Psycho Circus Review (MTV)

Kiss was always more about rock spectacle and shrewd marketing than anything else (including songwriting), which is why this album plays more like the original cast recording of some Vegas-style heavy metal revue than the work of reborn rock legends. To their credit, Paul Stanley, Gene Simmons, Ace Frehley, and Peter Criss have actually become better players since the early days, and this album is a vast improvement over last year's quasi-reunion Carnival of Souls (although that's not saying much). Producer Bruce Fairbairn (who polished Aerosmith's Pump so adeptly) gives Psycho Circus a suitably ominous, dense feel, but all the knob-twiddling in the world can't fix the fundamental problem with this album: a total lack of substance. The songs lumber along, beefy and predictable, from start to finish.

The opening track, for anyone who wasn't paying attention to the album title, features lots of creepy ambient circus sounds before kicking into a sinister grind punctuated by lots of "welcome to the show" exhortations. The rest of the program features a couple hits of mock psychedelia ("Within," "Journey of 1,000 Years"), pockets of sludgy bumping and grinding (highlighted by some ill-advised stabs at bluesy vocalizing), a couple of pleasantly spry if not particularly memorable pop metal numbers ("Into the Void" and the optimistically-titled "You Wanted the Best"), a track that sounds like a cross between a "Fame" outtake and a bid for a Pepsi endorsement ("Raise Your Glasses"), and some of the most watery sentimentality this side of the funeral home section of the yellow pages. "We Are One" sounds like "We Are the World" revisited (sans worthy cause), and the über-sensitive "Finally Found My Way" oozes enough piano-manliness and string flourishes to send it right off the schmaltzographic scale.

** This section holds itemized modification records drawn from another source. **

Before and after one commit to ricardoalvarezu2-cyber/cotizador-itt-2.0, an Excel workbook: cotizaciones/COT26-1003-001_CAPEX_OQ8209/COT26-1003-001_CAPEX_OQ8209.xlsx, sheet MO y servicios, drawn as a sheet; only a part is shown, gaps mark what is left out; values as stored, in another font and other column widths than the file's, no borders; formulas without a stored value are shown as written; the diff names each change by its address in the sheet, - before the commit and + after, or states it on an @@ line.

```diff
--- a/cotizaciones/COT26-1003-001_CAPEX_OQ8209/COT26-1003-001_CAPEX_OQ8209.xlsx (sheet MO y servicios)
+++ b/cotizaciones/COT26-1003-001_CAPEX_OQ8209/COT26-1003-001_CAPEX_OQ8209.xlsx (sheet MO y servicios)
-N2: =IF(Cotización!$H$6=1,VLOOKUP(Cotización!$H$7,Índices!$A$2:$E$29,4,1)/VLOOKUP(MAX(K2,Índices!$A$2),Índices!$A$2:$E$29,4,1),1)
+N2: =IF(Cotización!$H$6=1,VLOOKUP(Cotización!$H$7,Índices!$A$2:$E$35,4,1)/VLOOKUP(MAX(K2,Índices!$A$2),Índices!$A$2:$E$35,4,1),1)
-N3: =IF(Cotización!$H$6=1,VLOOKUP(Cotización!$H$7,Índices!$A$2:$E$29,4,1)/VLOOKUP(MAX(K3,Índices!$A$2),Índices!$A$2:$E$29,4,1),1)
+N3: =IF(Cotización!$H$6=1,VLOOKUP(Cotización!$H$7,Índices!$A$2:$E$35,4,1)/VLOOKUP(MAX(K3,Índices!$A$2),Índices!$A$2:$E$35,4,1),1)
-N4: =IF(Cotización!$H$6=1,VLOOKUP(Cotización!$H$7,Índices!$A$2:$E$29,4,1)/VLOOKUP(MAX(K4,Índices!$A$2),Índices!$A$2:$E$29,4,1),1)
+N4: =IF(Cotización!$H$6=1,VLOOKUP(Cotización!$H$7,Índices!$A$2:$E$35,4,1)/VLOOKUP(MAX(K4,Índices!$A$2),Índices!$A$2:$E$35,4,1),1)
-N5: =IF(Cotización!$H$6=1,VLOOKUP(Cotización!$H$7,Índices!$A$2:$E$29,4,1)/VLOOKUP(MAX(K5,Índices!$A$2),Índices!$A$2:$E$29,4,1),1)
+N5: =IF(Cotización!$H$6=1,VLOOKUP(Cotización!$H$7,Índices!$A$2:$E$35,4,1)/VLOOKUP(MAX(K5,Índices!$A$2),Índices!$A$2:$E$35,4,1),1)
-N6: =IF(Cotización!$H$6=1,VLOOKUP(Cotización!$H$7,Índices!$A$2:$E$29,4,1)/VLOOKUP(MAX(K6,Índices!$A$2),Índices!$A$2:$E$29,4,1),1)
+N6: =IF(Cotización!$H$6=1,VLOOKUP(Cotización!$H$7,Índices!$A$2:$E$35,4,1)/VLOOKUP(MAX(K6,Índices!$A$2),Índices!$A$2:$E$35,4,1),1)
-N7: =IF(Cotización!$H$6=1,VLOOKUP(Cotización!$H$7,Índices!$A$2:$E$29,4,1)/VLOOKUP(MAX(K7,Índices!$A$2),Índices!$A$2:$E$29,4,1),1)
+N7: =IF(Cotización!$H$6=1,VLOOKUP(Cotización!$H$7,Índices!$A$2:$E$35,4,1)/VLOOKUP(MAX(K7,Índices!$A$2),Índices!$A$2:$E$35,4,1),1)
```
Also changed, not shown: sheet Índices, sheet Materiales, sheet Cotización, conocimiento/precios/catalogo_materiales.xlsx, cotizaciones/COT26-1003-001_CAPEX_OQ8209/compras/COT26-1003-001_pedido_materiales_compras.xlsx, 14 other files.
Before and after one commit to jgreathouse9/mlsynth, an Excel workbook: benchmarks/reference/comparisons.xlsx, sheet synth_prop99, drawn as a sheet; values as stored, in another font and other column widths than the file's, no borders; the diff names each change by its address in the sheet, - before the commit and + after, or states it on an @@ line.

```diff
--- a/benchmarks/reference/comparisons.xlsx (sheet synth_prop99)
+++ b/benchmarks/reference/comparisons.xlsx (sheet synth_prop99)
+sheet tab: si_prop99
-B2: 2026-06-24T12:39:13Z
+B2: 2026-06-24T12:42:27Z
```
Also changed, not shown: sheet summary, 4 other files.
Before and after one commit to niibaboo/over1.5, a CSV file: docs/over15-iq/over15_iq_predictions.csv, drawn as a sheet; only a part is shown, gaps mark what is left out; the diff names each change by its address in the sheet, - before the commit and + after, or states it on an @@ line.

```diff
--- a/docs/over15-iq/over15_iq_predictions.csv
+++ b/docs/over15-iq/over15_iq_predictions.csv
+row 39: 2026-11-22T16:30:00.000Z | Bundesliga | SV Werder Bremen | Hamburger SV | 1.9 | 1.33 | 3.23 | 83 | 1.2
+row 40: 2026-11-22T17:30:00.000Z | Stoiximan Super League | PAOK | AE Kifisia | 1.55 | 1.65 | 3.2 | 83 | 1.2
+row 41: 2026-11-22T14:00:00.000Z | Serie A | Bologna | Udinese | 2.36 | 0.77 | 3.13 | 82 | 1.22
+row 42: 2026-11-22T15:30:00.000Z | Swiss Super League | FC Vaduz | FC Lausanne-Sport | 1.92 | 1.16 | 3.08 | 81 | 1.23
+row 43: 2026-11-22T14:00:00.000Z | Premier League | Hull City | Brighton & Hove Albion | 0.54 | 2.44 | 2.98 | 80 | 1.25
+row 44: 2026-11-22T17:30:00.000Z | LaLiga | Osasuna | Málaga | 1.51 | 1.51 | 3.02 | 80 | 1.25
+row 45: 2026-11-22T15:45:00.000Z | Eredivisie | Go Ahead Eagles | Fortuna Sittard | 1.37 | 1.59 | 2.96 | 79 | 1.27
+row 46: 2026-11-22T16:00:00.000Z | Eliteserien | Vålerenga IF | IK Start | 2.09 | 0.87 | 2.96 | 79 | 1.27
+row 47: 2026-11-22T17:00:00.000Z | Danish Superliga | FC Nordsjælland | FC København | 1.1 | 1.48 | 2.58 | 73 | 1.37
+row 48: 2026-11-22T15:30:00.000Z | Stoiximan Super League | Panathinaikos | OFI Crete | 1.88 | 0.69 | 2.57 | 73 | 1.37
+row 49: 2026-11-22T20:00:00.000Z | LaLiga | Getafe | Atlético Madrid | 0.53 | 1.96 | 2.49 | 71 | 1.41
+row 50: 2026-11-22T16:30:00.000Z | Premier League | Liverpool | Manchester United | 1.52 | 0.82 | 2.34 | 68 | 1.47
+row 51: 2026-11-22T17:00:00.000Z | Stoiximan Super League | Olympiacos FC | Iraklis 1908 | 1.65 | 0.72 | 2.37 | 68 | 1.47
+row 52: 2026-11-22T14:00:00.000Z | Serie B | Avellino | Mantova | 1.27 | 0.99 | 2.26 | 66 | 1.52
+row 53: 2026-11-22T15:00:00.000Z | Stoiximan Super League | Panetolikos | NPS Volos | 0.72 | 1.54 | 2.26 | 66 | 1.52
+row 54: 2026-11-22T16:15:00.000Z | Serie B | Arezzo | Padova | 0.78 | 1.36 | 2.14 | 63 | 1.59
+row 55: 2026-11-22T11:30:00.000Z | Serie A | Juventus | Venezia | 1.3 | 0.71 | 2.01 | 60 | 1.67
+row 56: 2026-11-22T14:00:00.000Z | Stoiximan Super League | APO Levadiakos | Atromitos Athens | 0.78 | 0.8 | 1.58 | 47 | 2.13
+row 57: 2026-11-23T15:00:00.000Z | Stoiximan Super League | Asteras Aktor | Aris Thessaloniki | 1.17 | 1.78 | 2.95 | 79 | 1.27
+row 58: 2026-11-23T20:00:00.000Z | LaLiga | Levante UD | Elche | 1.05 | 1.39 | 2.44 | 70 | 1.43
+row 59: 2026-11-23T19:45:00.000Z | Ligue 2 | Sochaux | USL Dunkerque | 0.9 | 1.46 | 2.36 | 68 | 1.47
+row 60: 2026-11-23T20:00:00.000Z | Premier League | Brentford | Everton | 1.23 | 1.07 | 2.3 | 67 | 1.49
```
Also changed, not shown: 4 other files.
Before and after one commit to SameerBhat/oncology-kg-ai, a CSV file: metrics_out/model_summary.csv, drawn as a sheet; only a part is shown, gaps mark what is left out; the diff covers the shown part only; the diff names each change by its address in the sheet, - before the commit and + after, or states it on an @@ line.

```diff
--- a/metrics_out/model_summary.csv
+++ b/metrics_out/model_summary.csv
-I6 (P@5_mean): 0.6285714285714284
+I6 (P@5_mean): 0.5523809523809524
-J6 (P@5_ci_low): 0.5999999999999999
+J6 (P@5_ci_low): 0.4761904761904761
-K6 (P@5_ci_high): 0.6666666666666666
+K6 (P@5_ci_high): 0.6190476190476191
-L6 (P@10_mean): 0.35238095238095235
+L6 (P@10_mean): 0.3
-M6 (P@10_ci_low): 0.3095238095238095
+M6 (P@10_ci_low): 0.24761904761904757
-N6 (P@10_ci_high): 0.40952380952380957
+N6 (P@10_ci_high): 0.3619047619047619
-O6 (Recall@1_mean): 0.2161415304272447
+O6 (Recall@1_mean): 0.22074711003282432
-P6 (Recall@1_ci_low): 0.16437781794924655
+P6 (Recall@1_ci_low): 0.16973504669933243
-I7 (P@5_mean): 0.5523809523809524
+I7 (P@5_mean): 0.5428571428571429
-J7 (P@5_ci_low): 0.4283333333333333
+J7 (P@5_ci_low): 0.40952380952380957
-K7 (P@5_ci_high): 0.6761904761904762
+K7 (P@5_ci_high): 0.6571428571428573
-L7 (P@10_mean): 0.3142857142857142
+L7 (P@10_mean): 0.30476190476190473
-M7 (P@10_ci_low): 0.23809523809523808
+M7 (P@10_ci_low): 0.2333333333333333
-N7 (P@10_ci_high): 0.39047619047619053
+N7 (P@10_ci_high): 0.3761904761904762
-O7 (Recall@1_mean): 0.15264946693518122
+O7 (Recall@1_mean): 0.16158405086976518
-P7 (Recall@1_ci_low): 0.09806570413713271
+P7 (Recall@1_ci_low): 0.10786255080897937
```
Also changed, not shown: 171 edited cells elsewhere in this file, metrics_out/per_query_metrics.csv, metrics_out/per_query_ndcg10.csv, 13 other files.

Kiss hit their creative peak two decades ago, and surely they must know that the current resurgence of Kiss-mania is fueled purely by high-octane nostalgia. They don't need any new material -- and neither do we. -- Sandy Masuo